Latin name: Rubus chamaemorus
Where: Wet boggy moorland and mountainsides
When: Summer for possible flowers and fruit
When it’s not fruiting it would be hard to guess that the cloudberry is actually a relation of brambles and raspberries. It is a small, unassuming plant that nestles high among the blaeberries and heather of our moors and mountains. It is a true sub-Arctic species, more often found in Scandinavia than Scotland. Possibly because of this we rarely see its snowy flowers or ruddy orange fruit in our Scottish hills. Its leaves look a little like those of blackcurrants, but of course without their aromatic smell.
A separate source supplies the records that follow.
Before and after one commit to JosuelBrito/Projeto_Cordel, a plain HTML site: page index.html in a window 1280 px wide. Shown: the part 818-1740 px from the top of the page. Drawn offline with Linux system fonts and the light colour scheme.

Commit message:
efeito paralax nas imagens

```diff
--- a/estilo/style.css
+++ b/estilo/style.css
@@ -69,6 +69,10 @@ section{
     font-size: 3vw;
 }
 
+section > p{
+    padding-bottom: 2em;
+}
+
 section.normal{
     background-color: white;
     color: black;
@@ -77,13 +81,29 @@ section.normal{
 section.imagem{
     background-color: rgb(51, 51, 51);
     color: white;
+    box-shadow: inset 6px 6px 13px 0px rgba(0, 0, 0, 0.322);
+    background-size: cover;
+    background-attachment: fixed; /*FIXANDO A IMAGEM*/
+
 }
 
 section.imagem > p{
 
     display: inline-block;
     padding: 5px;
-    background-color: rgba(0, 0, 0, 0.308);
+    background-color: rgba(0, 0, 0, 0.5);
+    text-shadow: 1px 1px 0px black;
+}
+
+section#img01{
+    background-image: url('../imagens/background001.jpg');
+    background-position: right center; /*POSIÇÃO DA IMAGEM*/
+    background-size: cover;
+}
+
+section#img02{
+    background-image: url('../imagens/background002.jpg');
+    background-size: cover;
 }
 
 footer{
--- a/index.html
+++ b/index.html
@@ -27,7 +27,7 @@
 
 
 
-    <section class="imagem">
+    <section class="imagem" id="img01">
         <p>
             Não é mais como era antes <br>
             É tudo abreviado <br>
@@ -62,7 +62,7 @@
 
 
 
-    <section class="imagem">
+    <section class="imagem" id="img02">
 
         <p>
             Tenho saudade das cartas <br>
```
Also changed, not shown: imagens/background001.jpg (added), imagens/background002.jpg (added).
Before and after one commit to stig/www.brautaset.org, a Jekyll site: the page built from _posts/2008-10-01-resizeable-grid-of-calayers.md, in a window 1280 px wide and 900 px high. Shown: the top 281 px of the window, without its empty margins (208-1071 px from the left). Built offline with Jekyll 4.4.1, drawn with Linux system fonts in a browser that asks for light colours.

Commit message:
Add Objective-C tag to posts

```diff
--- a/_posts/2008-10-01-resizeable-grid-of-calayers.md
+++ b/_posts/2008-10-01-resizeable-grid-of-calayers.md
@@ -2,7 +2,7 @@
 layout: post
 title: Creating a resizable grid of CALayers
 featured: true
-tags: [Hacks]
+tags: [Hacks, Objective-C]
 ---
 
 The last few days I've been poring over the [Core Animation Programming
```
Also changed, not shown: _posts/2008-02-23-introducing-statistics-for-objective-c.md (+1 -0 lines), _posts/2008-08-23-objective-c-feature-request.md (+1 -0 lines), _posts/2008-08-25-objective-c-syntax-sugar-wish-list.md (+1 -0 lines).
Its romantic-sounding name – ‘cloudberry’ – actually comes from the Old English word ‘clud’, meaning ‘hill’, rather than from its habit of growing high on the mountainside among the clouds!